India on Tuesday expelled a senior Canadian diplomat to India in a reciprocal move to Canada expelling a senior Indian diplomat.
The move comes after India rejected as "absurd and motivated" Canadian Prime Minister Justin Trudeau's charge that India played a role in the June killing of a Khalistani terrorist Hardeep Singh Nijjar.
Canadian High Commissioner to India, Cameron MacKay was summoned on Tuesday to the South Block, the headquarters of Ministry of External Affairs.
"The High Commissioner of Canada to India was summoned today and informed about the decision of the Government of India to expel a senior Canadian diplomat based in India,” a statement from the Ministry of External Affairs of India said today, Tuesday.
"The concerned diplomat has been asked to leave India within the next five days. The decision reflects the Government of India’s growing concern at the interference of Canadian diplomats in our internal matters and their involvement in anti-India activities," it said.
Canadian Foreign Minister Melanie Joly on Monday said an Indian diplomat in Canada had been expelled, Joly said the Canadian government had expelled the Indian diplomat over allegations of the country's involvement in the killing of the Khalistani leader
“We see this possible breach of sovereignty as completely unacceptable, and so, that is also why we’re coming (out) with this information (of the expulsion of the Indian diplomat) today,” Joly said at a news conference.
Meanwhile, India rejected allegations made by Trudeau in the Canadian Parliament.
“We have seen and reject the statement of the Canadian Prime Minister in their Parliament, as also the statement by their Foreign Minister” said the MEA in an official statement.
“Allegations of the Indian government’s “involvement in any act of violence in Canada are absurd and motivated” a statement said.
“Similar allegations were made by the Canadian Prime Minister to our Prime Minister and were completely rejected,” said the official release.
The statement said India is a democratic polity with a strong commitment to the rule of law.
“Such unsubstantiated allegations seek to shift the focus from Khalistani terrorists and extremists, who have been provided shelter in Canada and continue to threaten India’s sovereignty and territorial integrity. The inaction of the Canadian Government on this matter has been a long-standing and continuing concern,” the MEA statement said.

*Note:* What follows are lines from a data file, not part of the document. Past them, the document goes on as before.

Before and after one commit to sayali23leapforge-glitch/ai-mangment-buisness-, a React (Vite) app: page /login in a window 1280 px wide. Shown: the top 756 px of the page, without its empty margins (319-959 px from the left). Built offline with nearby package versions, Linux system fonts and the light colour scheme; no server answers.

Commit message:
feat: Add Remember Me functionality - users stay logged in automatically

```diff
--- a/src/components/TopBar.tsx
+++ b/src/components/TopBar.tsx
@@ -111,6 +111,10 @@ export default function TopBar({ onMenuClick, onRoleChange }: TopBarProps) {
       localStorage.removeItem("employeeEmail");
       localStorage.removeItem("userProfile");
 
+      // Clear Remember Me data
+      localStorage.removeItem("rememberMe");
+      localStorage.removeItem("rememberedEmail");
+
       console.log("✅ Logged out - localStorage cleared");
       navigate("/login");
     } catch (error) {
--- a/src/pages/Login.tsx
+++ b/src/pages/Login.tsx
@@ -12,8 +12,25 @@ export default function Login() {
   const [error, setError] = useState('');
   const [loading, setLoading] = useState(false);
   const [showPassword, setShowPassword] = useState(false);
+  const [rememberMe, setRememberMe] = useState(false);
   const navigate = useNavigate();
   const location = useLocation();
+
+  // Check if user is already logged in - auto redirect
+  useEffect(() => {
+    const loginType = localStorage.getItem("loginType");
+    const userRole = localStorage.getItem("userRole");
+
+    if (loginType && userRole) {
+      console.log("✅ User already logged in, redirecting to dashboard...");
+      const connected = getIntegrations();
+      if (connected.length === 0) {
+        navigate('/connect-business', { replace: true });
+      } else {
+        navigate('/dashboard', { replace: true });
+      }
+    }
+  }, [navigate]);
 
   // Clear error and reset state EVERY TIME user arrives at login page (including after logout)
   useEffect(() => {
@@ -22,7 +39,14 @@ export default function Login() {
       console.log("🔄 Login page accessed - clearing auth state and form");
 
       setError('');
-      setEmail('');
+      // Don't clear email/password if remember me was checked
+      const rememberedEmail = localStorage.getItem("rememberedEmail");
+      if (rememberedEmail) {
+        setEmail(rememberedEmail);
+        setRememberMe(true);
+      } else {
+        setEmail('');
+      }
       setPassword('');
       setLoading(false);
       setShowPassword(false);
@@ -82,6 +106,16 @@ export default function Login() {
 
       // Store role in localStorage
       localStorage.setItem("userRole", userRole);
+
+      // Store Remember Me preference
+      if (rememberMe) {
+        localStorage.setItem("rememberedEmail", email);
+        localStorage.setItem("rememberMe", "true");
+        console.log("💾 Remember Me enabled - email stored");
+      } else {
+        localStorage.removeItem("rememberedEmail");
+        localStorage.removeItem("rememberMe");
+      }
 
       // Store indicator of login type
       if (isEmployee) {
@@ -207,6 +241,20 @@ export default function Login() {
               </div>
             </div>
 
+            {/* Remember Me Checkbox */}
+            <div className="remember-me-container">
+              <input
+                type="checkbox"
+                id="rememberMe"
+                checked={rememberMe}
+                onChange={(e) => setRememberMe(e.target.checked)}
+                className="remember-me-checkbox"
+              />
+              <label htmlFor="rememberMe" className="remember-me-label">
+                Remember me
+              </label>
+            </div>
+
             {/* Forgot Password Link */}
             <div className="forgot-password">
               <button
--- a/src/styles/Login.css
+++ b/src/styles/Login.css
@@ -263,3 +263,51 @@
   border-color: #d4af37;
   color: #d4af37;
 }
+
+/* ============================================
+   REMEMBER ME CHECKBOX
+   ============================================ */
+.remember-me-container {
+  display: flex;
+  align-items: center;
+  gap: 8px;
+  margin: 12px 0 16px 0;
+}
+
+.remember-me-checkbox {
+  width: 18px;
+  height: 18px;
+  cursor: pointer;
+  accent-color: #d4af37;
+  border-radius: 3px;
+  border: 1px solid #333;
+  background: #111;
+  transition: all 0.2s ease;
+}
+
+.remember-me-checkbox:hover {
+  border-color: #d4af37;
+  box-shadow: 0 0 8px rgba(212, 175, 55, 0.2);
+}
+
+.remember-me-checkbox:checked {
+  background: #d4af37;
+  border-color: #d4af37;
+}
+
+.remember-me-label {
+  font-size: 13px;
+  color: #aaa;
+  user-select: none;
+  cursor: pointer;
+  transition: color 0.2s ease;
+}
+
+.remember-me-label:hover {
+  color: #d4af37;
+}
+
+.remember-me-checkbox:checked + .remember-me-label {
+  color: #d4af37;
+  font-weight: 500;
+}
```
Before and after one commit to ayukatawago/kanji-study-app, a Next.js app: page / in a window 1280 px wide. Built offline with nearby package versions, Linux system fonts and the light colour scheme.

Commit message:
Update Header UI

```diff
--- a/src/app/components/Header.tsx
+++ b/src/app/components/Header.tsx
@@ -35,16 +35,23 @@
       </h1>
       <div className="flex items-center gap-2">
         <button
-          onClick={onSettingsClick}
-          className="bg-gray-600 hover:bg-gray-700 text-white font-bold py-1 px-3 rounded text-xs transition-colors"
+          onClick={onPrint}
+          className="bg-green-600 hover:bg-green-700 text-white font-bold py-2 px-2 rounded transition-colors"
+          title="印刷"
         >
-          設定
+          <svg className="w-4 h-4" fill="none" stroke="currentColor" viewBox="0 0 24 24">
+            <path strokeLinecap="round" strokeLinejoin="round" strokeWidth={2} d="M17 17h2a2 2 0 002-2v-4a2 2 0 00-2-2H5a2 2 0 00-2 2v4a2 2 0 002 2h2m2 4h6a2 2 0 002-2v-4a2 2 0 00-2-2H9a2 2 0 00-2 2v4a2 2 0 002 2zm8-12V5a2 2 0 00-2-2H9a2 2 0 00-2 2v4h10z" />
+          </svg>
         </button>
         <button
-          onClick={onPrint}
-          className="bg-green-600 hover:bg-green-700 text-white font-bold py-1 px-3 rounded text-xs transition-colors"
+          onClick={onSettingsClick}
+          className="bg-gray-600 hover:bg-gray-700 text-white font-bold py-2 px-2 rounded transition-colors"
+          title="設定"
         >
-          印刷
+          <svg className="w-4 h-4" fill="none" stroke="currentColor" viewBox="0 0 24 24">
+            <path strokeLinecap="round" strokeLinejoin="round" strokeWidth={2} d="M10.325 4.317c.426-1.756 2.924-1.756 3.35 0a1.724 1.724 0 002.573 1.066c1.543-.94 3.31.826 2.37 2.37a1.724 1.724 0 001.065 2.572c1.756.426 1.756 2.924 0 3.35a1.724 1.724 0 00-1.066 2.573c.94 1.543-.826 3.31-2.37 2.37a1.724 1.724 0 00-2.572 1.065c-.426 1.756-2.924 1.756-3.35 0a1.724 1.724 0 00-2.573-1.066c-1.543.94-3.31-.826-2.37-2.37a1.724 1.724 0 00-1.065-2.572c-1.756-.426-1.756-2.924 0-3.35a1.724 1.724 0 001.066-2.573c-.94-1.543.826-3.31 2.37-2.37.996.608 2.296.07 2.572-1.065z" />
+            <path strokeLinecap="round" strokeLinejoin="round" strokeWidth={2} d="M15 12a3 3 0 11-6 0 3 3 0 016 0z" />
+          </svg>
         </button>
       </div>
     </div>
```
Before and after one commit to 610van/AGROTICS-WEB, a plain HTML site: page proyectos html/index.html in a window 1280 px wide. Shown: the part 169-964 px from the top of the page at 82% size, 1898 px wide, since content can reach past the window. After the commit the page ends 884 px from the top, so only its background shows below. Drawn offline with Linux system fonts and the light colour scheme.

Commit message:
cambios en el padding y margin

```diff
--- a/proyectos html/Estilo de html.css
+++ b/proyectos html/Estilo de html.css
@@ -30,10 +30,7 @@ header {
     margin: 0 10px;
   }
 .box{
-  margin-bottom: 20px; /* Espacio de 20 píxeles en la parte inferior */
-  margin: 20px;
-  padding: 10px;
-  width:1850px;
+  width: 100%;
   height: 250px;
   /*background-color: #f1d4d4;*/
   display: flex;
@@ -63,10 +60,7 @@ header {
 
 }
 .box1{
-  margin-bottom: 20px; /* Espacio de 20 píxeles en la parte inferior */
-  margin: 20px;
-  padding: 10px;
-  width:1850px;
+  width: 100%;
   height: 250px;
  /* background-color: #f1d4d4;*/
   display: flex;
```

The release states that Canadian political figures have openly expressed sympathy for such elements and that remain a matter of deep concern.
“The space given in Canada to a range of illegal activities including murders, human trafficking and organised crime is not new” read the release.
India has strongly rejected any attempts to connect the government to such developments.
“We urge the Government of Canada to take prompt and effective legal action against all anti-India elements operating from their soil,” the MEA said.
Canadian Prime Minister Justin Trudeau on Monday accused the Indian government of being behind the fatal shooting of Khalistan Tiger Force chief Hardeep Singh Nijjar in Canada, CBC News reported.
Najjar, who was wanted in India, was gunned down outside a Gurdwara, in a parking area in Canada's Surrey, British Columbia on 18 June.
Hailing from Bharsinghpur village in Punjab's Jalandhar, Nijjar was based in Surrey and had been declared "absconder" by the National Investigation Agency (NIA).
Earlier on Monday, speaking in a debate in the Canadian Parliament, Canadian PM Trudeau claimed his country's national security officials had reasons to believe that "agents of the Indian government" carried out the killing of the Canadian citizen, who also served as the president of Surrey's Guru Nanak Sikh Gurdwara.
"Canadian security agencies have been actively pursuing credible allegations of a potential link between agents of the Government of India and the killing of a Canadian citizen, Hardeep Singh Nijjar," Trudeau said.
He stated that the involvement of a foreign hand or government in the killing of a Canadian citizen in Canada was unacceptable.
"Any involvement of a foreign government in the killing of a Canadian citizen on Canadian soil is an unacceptable violation of our sovereignty. It is contrary to the fundamental rules by which free, open, and democratic societies conduct themselves," Trudeau added.
He informed further that he was coordinating with Canadian allies on this issue.
"As you would expect, we have been working closely and coordinating with our allies on this very serious matter," he said.